WHAT YOU NEED TO DO: Scan the data beneath this task and copy each line that includes "fontsize".

Structured diff data:
——

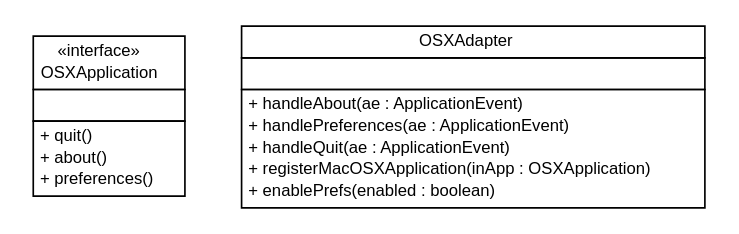
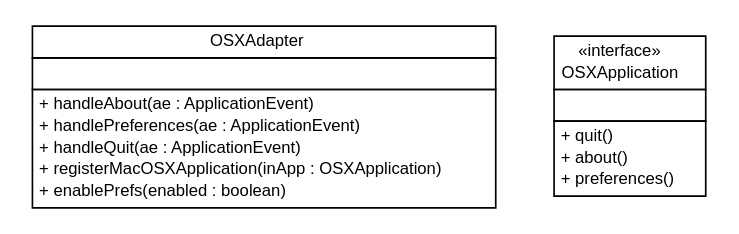
The diagram in apidocs/sorcer/ssb/osx/sorcer.ssb.osx.dot (sorcersoft/sorcersoft.github.io), drawn with Graphviz before and after one commit. The commit also changed 5034 other files, not shown here.

```diff
--- a/apidocs/sorcer/ssb/osx/sorcer.ssb.osx.dot
+++ b/apidocs/sorcer/ssb/osx/sorcer.ssb.osx.dot
@@ -1,43 +1,43 @@
 #!/usr/local/bin/dot
 #
 # Class diagram 
 # Generated by UMLGraph version R5_6 (http://www.umlgraph.org/)
 #
 
 digraph G {
 	edge [fontname="Helvetica",fontsize=10,labelfontname="Helvetica",labelfontsize=10];
 	node [fontname="Helvetica",fontsize=10,shape=plaintext];
 	nodesep=0.25;
 	ranksep=0.5;
-	// sorcer.ssb.osx.OSXApplication
-	c57179 [label=<<table title="sorcer.ssb.osx.OSXApplication" border="0" cellborder="1" cellspacing="0" cellpadding="2" port="p" href="./OSXApplication.html">
-		<tr><td><table border="0" cellspacing="0" cellpadding="1">
-<tr><td align="center" balign="center"> &#171;interface&#187; </td></tr>
-<tr><td align="center" balign="center"> OSXApplication </td></tr>
-		</table></td></tr>
-		<tr><td><table border="0" cellspacing="0" cellpadding="1">
-<tr><td align="left" balign="left">  </td></tr>
-		</table></td></tr>
-		<tr><td><table border="0" cellspacing="0" cellpadding="1">
-<tr><td align="left" balign="left"> + quit() </td></tr>
-<tr><td align="left" balign="left"> + about() </td></tr>
-<tr><td align="left" balign="left"> + preferences() </td></tr>
-		</table></td></tr>
-		</table>>, URL="./OSXApplication.html", fontname="Helvetica", fontcolor="black", fontsize=10.0];
 	// sorcer.ssb.osx.OSXAdapter
-	c57180 [label=<<table title="sorcer.ssb.osx.OSXAdapter" border="0" cellborder="1" cellspacing="0" cellpadding="2" port="p" href="./OSXAdapter.html">
+	c64398 [label=<<table title="sorcer.ssb.osx.OSXAdapter" border="0" cellborder="1" cellspacing="0" cellpadding="2" port="p" href="./OSXAdapter.html">
 		<tr><td><table border="0" cellspacing="0" cellpadding="1">
 <tr><td align="center" balign="center"> OSXAdapter </td></tr>
 		</table></td></tr>
 		<tr><td><table border="0" cellspacing="0" cellpadding="1">
 <tr><td align="left" balign="left">  </td></tr>
 		</table></td></tr>
 		<tr><td><table border="0" cellspacing="0" cellpadding="1">
 <tr><td align="left" balign="left"> + handleAbout(ae : ApplicationEvent) </td></tr>
 <tr><td align="left" balign="left"> + handlePreferences(ae : ApplicationEvent) </td></tr>
 <tr><td align="left" balign="left"> + handleQuit(ae : ApplicationEvent) </td></tr>
 <tr><td align="left" balign="left"> + registerMacOSXApplication(inApp : OSXApplication) </td></tr>
 <tr><td align="left" balign="left"> + enablePrefs(enabled : boolean) </td></tr>
 		</table></td></tr>
 		</table>>, URL="./OSXAdapter.html", fontname="Helvetica", fontcolor="black", fontsize=10.0];
+	// sorcer.ssb.osx.OSXApplication
+	c64399 [label=<<table title="sorcer.ssb.osx.OSXApplication" border="0" cellborder="1" cellspacing="0" cellpadding="2" port="p" href="./OSXApplication.html">
+		<tr><td><table border="0" cellspacing="0" cellpadding="1">
+<tr><td align="center" balign="center"> &#171;interface&#187; </td></tr>
+<tr><td align="center" balign="center"> OSXApplication </td></tr>
+		</table></td></tr>
+		<tr><td><table border="0" cellspacing="0" cellpadding="1">
+<tr><td align="left" balign="left">  </td></tr>
+		</table></td></tr>
+		<tr><td><table border="0" cellspacing="0" cellpadding="1">
+<tr><td align="left" balign="left"> + quit() </td></tr>
+<tr><td align="left" balign="left"> + about() </td></tr>
+<tr><td align="left" balign="left"> + preferences() </td></tr>
+		</table></td></tr>
+		</table>>, URL="./OSXApplication.html", fontname="Helvetica", fontcolor="black", fontsize=10.0];
 }
```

——

EXPECTED OUTPUT:
 	edge [fontname="Helvetica",fontsize=10,labelfontname="Helvetica",labelfontsize=10];
 	node [fontname="Helvetica",fontsize=10,shape=plaintext];
-		</table>>, URL="./OSXApplication.html", fontname="Helvetica", fontcolor="black", fontsize=10.0];
 		</table>>, URL="./OSXAdapter.html", fontname="Helvetica", fontcolor="black", fontsize=10.0];
+		</table>>, URL="./OSXApplication.html", fontname="Helvetica", fontcolor="black", fontsize=10.0];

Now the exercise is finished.